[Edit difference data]
- Opening Delimiter -
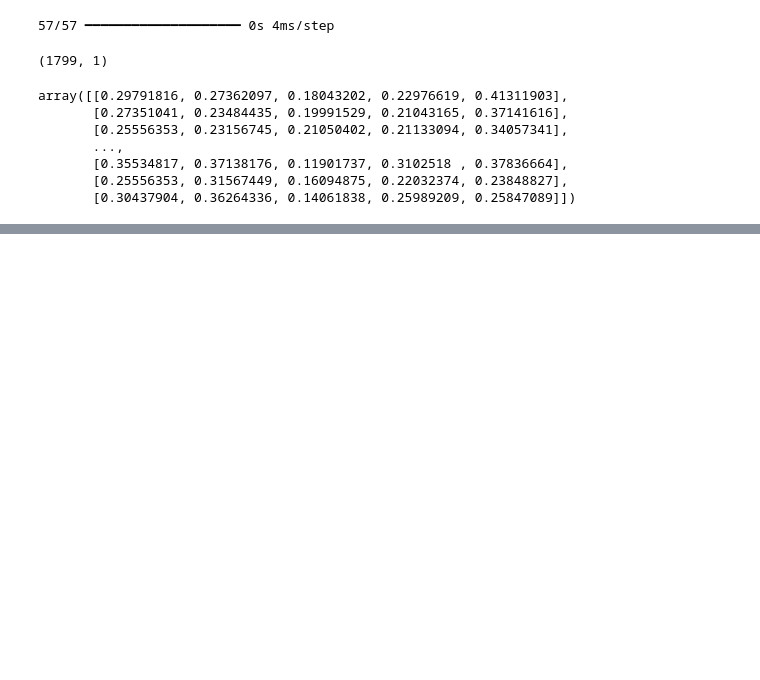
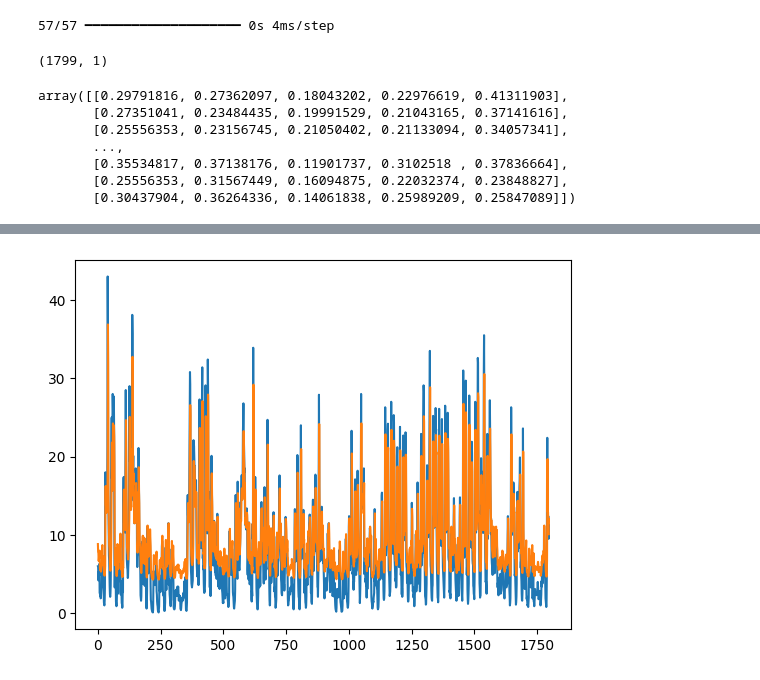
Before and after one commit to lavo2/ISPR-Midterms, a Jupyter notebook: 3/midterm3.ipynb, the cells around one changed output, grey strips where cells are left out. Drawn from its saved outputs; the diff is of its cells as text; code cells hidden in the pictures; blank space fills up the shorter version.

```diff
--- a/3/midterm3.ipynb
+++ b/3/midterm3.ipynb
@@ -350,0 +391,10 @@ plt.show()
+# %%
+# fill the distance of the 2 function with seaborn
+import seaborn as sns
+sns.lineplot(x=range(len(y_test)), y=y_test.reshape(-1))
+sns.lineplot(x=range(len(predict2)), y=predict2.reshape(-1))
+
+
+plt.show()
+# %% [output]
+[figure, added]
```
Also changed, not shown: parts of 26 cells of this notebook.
- Closing Delimiter -
● **WORK REQUEST**
Find each line in the records holding the string "cells" and show it.

● **RESPONSE TO THE EXERCISE**
Before and after one commit to lavo2/ISPR-Midterms, a Jupyter notebook: 3/midterm3.ipynb, the cells around one changed output, grey strips where cells are left out. Drawn from its saved outputs; the diff is of its cells as text; code cells hidden in the pictures; blank space fills up the shorter version.
Also changed, not shown: parts of 26 cells of this notebook.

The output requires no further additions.